Dataset entries:
[Start of Attachment]

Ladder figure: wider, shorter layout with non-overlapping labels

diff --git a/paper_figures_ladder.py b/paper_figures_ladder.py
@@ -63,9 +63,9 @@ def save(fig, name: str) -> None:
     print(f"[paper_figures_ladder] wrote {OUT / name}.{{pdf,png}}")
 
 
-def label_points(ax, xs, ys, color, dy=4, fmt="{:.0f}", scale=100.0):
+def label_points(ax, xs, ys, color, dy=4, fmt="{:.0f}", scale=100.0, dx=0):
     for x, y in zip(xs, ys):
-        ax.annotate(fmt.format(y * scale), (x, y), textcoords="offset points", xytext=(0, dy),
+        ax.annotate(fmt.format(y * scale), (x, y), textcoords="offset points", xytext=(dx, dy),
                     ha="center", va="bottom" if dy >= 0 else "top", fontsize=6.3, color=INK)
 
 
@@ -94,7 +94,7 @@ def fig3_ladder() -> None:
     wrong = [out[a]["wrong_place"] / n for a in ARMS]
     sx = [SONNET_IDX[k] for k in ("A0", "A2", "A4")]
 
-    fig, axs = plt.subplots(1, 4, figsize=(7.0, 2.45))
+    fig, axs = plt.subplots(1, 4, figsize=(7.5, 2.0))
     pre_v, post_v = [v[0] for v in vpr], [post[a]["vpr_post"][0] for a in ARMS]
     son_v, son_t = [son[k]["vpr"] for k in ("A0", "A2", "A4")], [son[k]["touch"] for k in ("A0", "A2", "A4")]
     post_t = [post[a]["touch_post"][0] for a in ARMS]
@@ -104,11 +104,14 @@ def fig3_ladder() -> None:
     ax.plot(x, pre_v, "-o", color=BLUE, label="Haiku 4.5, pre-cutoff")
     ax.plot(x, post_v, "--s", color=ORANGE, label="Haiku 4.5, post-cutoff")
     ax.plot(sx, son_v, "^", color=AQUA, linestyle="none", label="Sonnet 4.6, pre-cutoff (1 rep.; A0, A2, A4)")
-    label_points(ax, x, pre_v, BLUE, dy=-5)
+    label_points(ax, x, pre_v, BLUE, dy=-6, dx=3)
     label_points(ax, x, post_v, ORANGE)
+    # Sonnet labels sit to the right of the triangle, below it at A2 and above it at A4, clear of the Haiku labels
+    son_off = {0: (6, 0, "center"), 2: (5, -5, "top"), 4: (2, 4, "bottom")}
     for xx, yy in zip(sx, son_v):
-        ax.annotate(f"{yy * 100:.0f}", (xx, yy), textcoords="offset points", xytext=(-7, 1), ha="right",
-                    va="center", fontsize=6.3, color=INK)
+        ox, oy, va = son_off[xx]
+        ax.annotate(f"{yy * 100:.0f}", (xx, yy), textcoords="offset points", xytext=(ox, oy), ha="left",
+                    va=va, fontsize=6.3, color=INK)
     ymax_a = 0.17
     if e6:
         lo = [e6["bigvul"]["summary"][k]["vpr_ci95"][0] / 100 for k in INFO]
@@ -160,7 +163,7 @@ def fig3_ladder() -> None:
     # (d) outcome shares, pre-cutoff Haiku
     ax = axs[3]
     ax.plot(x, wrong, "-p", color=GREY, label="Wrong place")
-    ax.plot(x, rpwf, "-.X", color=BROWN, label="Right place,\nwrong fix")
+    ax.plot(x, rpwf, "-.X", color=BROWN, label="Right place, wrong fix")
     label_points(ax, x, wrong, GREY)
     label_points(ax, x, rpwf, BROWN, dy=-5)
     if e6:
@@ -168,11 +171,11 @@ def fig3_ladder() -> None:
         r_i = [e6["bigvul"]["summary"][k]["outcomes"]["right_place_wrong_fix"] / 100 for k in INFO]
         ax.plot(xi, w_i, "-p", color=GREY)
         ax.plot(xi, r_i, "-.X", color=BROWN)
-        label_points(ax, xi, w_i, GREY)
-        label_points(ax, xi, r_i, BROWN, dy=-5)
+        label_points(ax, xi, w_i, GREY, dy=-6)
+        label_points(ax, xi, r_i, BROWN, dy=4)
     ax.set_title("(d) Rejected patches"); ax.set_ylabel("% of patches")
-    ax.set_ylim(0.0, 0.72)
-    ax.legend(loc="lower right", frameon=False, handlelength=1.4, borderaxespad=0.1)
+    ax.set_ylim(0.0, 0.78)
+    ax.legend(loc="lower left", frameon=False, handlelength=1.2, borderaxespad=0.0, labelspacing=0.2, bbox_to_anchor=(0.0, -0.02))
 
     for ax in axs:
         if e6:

[End of Attachment]

Assignment:
Return every record exactly as it was given.

Your solution:
Ladder figure: wider, shorter layout with non-overlapping labels

diff --git a/paper_figures_ladder.py b/paper_figures_ladder.py
@@ -63,9 +63,9 @@ def save(fig, name: str) -> None:
     print(f"[paper_figures_ladder] wrote {OUT / name}.{{pdf,png}}")
 
 
-def label_points(ax, xs, ys, color, dy=4, fmt="{:.0f}", scale=100.0):
+def label_points(ax, xs, ys, color, dy=4, fmt="{:.0f}", scale=100.0, dx=0):
     for x, y in zip(xs, ys):
-        ax.annotate(fmt.format(y * scale), (x, y), textcoords="offset points", xytext=(0, dy),
+        ax.annotate(fmt.format(y * scale), (x, y), textcoords="offset points", xytext=(dx, dy),
                     ha="center", va="bottom" if dy >= 0 else "top", fontsize=6.3, color=INK)
 
 
@@ -94,7 +94,7 @@ def fig3_ladder() -> None:
     wrong = [out[a]["wrong_place"] / n for a in ARMS]
     sx = [SONNET_IDX[k] for k in ("A0", "A2", "A4")]
 
-    fig, axs = plt.subplots(1, 4, figsize=(7.0, 2.45))
+    fig, axs = plt.subplots(1, 4, figsize=(7.5, 2.0))
     pre_v, post_v = [v[0] for v in vpr], [post[a]["vpr_post"][0] for a in ARMS]
     son_v, son_t = [son[k]["vpr"] for k in ("A0", "A2", "A4")], [son[k]["touch"] for k in ("A0", "A2", "A4")]
     post_t = [post[a]["touch_post"][0] for a in ARMS]
@@ -104,11 +104,14 @@ def fig3_ladder() -> None:
     ax.plot(x, pre_v, "-o", color=BLUE, label="Haiku 4.5, pre-cutoff")
     ax.plot(x, post_v, "--s", color=ORANGE, label="Haiku 4.5, post-cutoff")
     ax.plot(sx, son_v, "^", color=AQUA, linestyle="none", label="Sonnet 4.6, pre-cutoff (1 rep.; A0, A2, A4)")
-    label_points(ax, x, pre_v, BLUE, dy=-5)
+    label_points(ax, x, pre_v, BLUE, dy=-6, dx=3)
     label_points(ax, x, post_v, ORANGE)
+    # Sonnet labels sit to the right of the triangle, below it at A2 and above it at A4, clear of the Haiku labels
+    son_off = {0: (6, 0, "center"), 2: (5, -5, "top"), 4: (2, 4, "bottom")}
     for xx, yy in zip(sx, son_v):
-        ax.annotate(f"{yy * 100:.0f}", (xx, yy), textcoords="offset points", xytext=(-7, 1), ha="right",
-                    va="center", fontsize=6.3, color=INK)
+        ox, oy, va = son_off[xx]
+        ax.annotate(f"{yy * 100:.0f}", (xx, yy), textcoords="offset points", xytext=(ox, oy), ha="left",
+                    va=va, fontsize=6.3, color=INK)
     ymax_a = 0.17
     if e6:
         lo = [e6["bigvul"]["summary"][k]["vpr_ci95"][0] / 100 for k in INFO]
@@ -160,7 +163,7 @@ def fig3_ladder() -> None:
     # (d) outcome shares, pre-cutoff Haiku
     ax = axs[3]
     ax.plot(x, wrong, "-p", color=GREY, label="Wrong place")
-    ax.plot(x, rpwf, "-.X", color=BROWN, label="Right place,\nwrong fix")
+    ax.plot(x, rpwf, "-.X", color=BROWN, label="Right place, wrong fix")
     label_points(ax, x, wrong, GREY)
     label_points(ax, x, rpwf, BROWN, dy=-5)
     if e6:
@@ -168,11 +171,11 @@ def fig3_ladder() -> None:
         r_i = [e6["bigvul"]["summary"][k]["outcomes"]["right_place_wrong_fix"] / 100 for k in INFO]
         ax.plot(xi, w_i, "-p", color=GREY)
         ax.plot(xi, r_i, "-.X", color=BROWN)
-        label_points(ax, xi, w_i, GREY)
-        label_points(ax, xi, r_i, BROWN, dy=-5)
+        label_points(ax, xi, w_i, GREY, dy=-6)
+        label_points(ax, xi, r_i, BROWN, dy=4)
     ax.set_title("(d) Rejected patches"); ax.set_ylabel("% of patches")
-    ax.set_ylim(0.0, 0.72)
-    ax.legend(loc="lower right", frameon=False, handlelength=1.4, borderaxespad=0.1)
+    ax.set_ylim(0.0, 0.78)
+    ax.legend(loc="lower left", frameon=False, handlelength=1.2, borderaxespad=0.0, labelspacing=0.2, bbox_to_anchor=(0.0, -0.02))
 
     for ax in axs:
         if e6:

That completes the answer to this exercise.